What About BlackRock Global Opportunity Equity CEF?
Ron is a member of The Motley Fool Blog Network -- entries represent the personal opinion of the blogger and are not formally edited.
Closed-end funds depend on their management. Without good management, any closed-end fund starts spiraling down faster than a house of cards. And that's exactly is the case with the Blackrock Global Opportunity Equity (NYSE: BOE) CEF. It is one of those closed-end funds that have been performing badly for the last five years. And it must be noted that in the world of compounding, a high percentage rise might not match up to a low percentage fall.
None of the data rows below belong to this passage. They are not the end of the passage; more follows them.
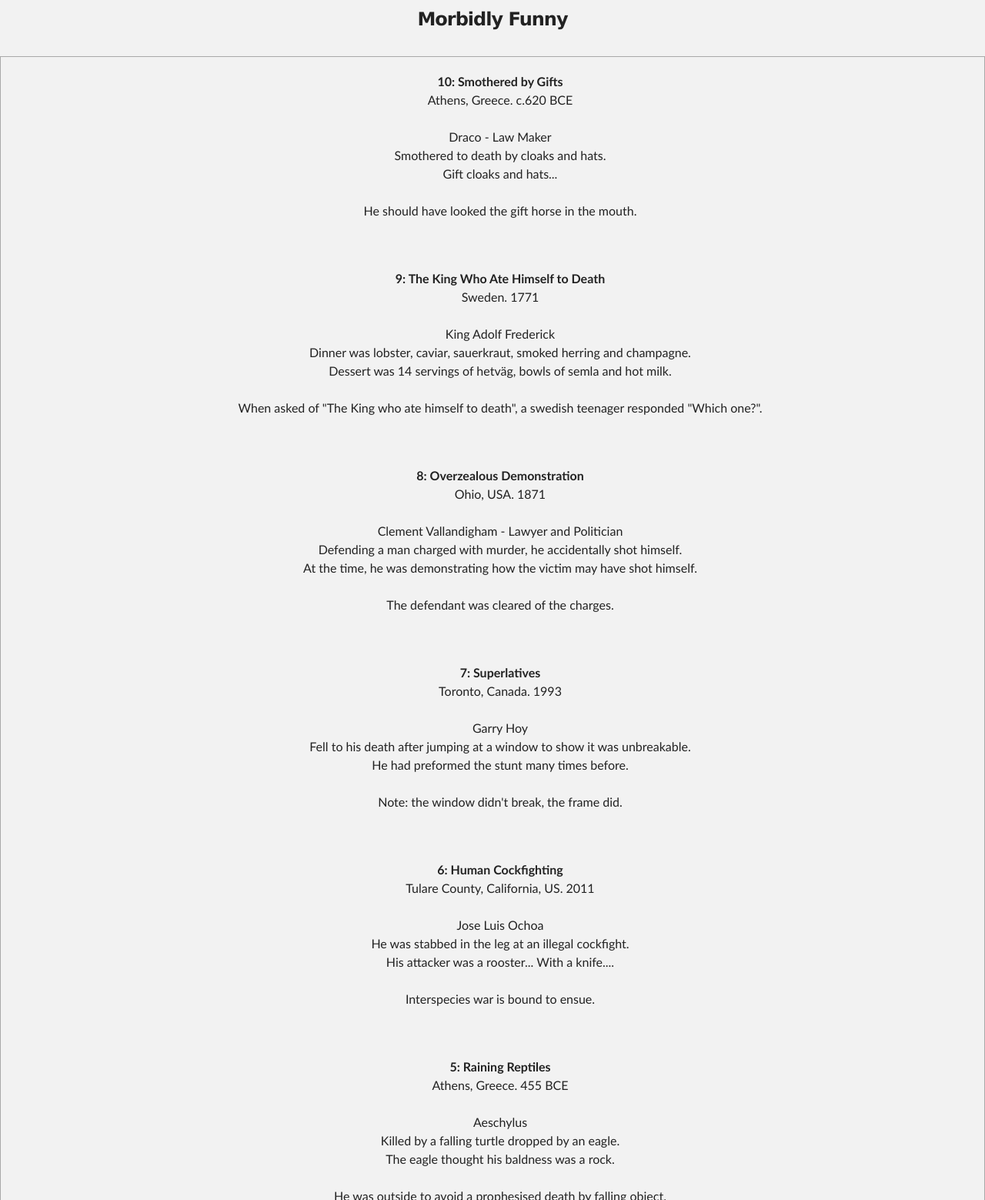
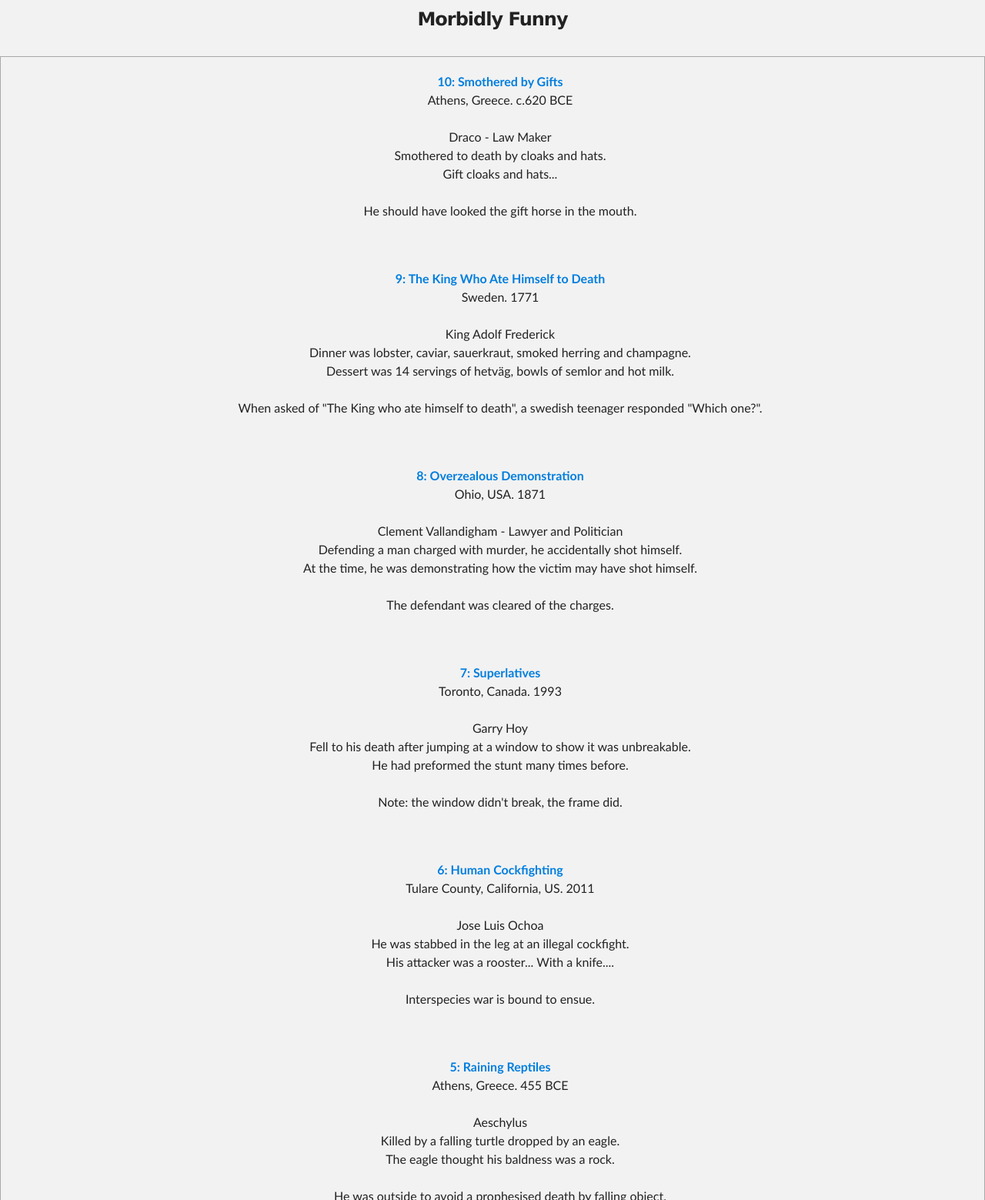
Before and after one commit to BionicPi/WorldHistoryTopTen, a plain HTML site: page index.html in a window 1280 px wide. Shown: the part 281-1840 px from the top of the page at 77% size. Drawn offline with Linux system fonts and the light colour scheme.

Commit message:
Update index.html

```diff
--- a/index.html
+++ b/index.html
@@ -34,7 +34,7 @@
       <table style="width:100%">
   <tr>
     <td>
-      <pre><strong>10: Smothered by Gifts</strong>
+      <pre><a href="http://www.stoa.org/sol-bin/search.pl?login=guest&enlogin=guest&db=REAL&field=adlerhw_gr&searchstr=delta,1495&filter=CD-Unicode"><strong>10: Smothered by Gifts</strong></a>
 Athens, Greece. c.620 BCE
 
 Draco - Law Maker
@@ -49,12 +49,12 @@ He should have looked the gift horse in the mouth.
 
   <tr>
     <td>
-      <pre><strong>9: The King Who Ate Himself to Death</strong>
+      <pre><a href="http://www.nordstjernan.com/news/traditions/6870/"><strong>9: The King Who Ate Himself to Death</strong></a>
 Sweden. 1771
 
 King Adolf Frederick
 Dinner was lobster, caviar, sauerkraut, smoked herring and champagne.
-Dessert was 14 servings of hetväg, bowls of semla and hot milk.
+Dessert was 14 servings of hetväg, bowls of semlor and hot milk.
 
 When asked of "The King who ate himself to death", a swedish teenager responded "Which one?".
       </pre>
@@ -64,7 +64,7 @@ When asked of "The King who ate himself to death", a swedish teenager responded
 
   <tr>
     <td>
-      <pre><strong>8: Overzealous Demonstration</strong>
+      <pre><a href="http://www.historiclebanonohio.com/?q=vallandigham"><strong>8: Overzealous Demonstration</strong></a>
 Ohio, USA. 1871
 
 Clement Vallandigham - Lawyer and Politician
@@ -79,7 +79,7 @@ The defendant was cleared of the charges.
 
   <tr>
     <td>
-      <pre><strong>7: Superlatives</strong>
+      <pre><a href="http://www.snopes.com/horrors/freakish/window.asp"><strong>7: Superlatives</strong></a>
 Toronto, Canada. 1993
 
 Garry Hoy
@@ -94,7 +94,7 @@ Note: the window didn't break, the frame did.
 
   <tr>
     <td>
-      <pre><strong>6: Human Cockfighting</strong>
+      <pre><a href="http://www.bbc.com/news/world-us-canada-12393125"><strong>6: Human Cockfighting</strong></a>
 Tulare County, California, US. 2011
 
 Jose Luis Ochoa
@@ -109,7 +109,7 @@ Interspecies war is bound to ensue.
 
   <tr>
     <td>
-      <pre><strong>5: Raining Reptiles</strong>
+      <pre><a href="http://www.britannica.com/biography/Aeschylus-Greek-dramatist"><strong>5: Raining Reptiles</strong></a>
 Athens, Greece. 455 BCE
 
 Aeschylus
@@ -124,7 +124,7 @@ He was outside to avoid a prophesised death by falling object.
 
   <tr>
     <td>
-      <pre><strong>4: Ditch Dangers</strong>
+      <pre><a href="http://www.telegraph.co.uk/news/newstopics/howaboutthat/9431829/Man-who-pretended-to-be-blind-died-in-ditch.html"><strong>4: Ditch Dangers</strong></a>
 Newport, Wales. 2012
 
 Geoffery Haywood
@@ -139,7 +139,7 @@ Who knew the pretend was so real....
 
   <tr>
     <td>
-      <pre><strong>3: The Hazards of Facial Hair</strong>
+      <pre><a href="http://health.howstuffworks.com/diseases-conditions/death-dying/10-ways-to-die3.htm"><strong>3: The Hazards of Facial Hair</strong></a>
 Braunau, Bavairia/Austria. 1567
 
 Hans Steininger
@@ -154,7 +154,7 @@ November and December must be unusually dangerous months.
 
   <tr>
     <td>
-      <pre><strong>2: Deadly Health food</strong>
+      <pre><a href="https://books.google.com/books?id=qbMz7YrTBMEC&lpg=PA230&ots=zu1Pef9qdF&dq=bl&pg=PA230#v=onepage&q=%22Basil%20Brown%22&f=false"><strong>2: Deadly Health food</strong></a>
 Croydon, England. 1974
 
 Basil Brown - Health Food Advocate
@@ -169,7 +169,7 @@ Healthy food is a scam. A deadly one.
 
   <tr>
     <td>
-      <pre><strong>1: Bovine Intervention</strong>
+      <pre><a href="http://www.telegraph.co.uk/news/worldnews/southamerica/brazil/10177786/Brazilian-man-dies-after-cow-falls-through-his-roof-on-top-of-him.html"><strong>1: Bovine Intervention</strong></a>
 Caratinga, Brazil. 2013
 
 João Maria de Souza
```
In short, the following thesis helps you dig deeper into the fundamentals of this fund and why it might not be the best to invest your money in right now.
In the last one month, the market price has increased by nearly 7%. That's a good monthly increment, to be honest. But is the fund good enough to invest in the first place?
Let's know about the fund a bit. Here's an excerpt from the main site:
The BlackRock Global Opportunities Equity Trust is a perpetual closed-end equity fund. BOE commenced operations in May 2005 with the primary investment objective of seeking current income and current gains, with a secondary objective of long-term capital appreciation. Under normal market conditions, the Trust will invest at least 80% of its total assets in equity securities or options on equity securities or indices or sectors of equity securities. Equity securities in which the Trust anticipates investing include common stocks, preferred stocks, convertible securities, warrants, depository receipts and equity interests in REITs. The Trust may invest in companies located anywhere in the world. The Trust may invest in companies of any size market capitalization and in companies conducting initial public offerings. The Trust may invest up to 25% of its total assets in equity securities of issuers in emerging countries.
Unfortunately, over the past 5 years, return was in the negative.
Wait! Does it seem like the NAV improved over the last few years? You need to look at this.
In short, you are losing money with this fund. Moreover, the management expenses always eat into the portfolio value. So, in Robert Kiyosaki's words: "It is NOT an asset, it's a liability."
Let's look at the relative movement of NAV and market price of each share.
Two things can be noted here.
Firstly, if you look closely at the first graph, the market price per share has always been below NAV per share. And it has been more or less an indicator of the future NAV at any point of time. If that's the case, then the NAV is surely going to increase in the near term. But looking at the 5-year graph below, the people who invest at the initiation of the fund have a strong chance of losing on their investment.
Moreover, it seems the market price is always below the NAV. In that case, you will never be able to get positive return on your investment, as it seems. That's not a good position to be in.
Going a bit deeper into the portfolio, let's try to find out whether the NAV can improve over time. Remember, we are factoring in the performance during Great Recession as well. With 74.1% in large cap ($10B - $200B) stocks and 51% of net assets residing in U.S., we can safely say that with the improvement of the U.S. economy, the NAV should go up in the few years to come.
Let's look at the fund's top 5 stock investments.
Change in stock prices of the top five stock assets in the last one year:
Exxon Mobil Corporation (NYSE:XOM) - 3.35%
Svenska Cellulosa AB SCA (PINK:SVCBF) - 27.1%
Apple Inc. (NASDAQ:AAPL) - 19.61%
Wells Fargo & Company (NYSE:WFC) - 14.15%
Subsea 7 SA (ADR) (PINK:SUBCY) - 19.82%
This is somewhat counter-intuitive. When the underlying stock prices are going up, why is the NAV of this fund struggling to break-even?
Two probable reasons:
- 51.58% of the portfolio is overwritten. In another words, 51.58% of the total stocks assets are being offset by stock options. It is most likely that the total cost of option premiums is eating into the portfolio value. And this shows that the management's value addition is probably nil or in the negative.
- High percentage of managerial expenses. Following up the point above, you will basically be paying the management for negatively affecting your portfolio. That's ludicrous, in every sense of the term!
If you are a value investor, you should stay clear of this closed-end fund. It's highly unlikely that the fund will be able to give you sufficient profitable returns in the long run. But it is noteworthy that if you think you want to play for the short-term, now might be a good time.
RonChat has no position in any stocks mentioned. The Motley Fool has no position in any of the stocks mentioned. Try any of our Foolish newsletter services free for 30 days. We Fools may not all hold the same opinions, but we all believe that considering a diverse range of insights makes us better investors. The Motley Fool has a disclosure policy. Is this post wrong? Click here. Think you can do better? Join us and write your own!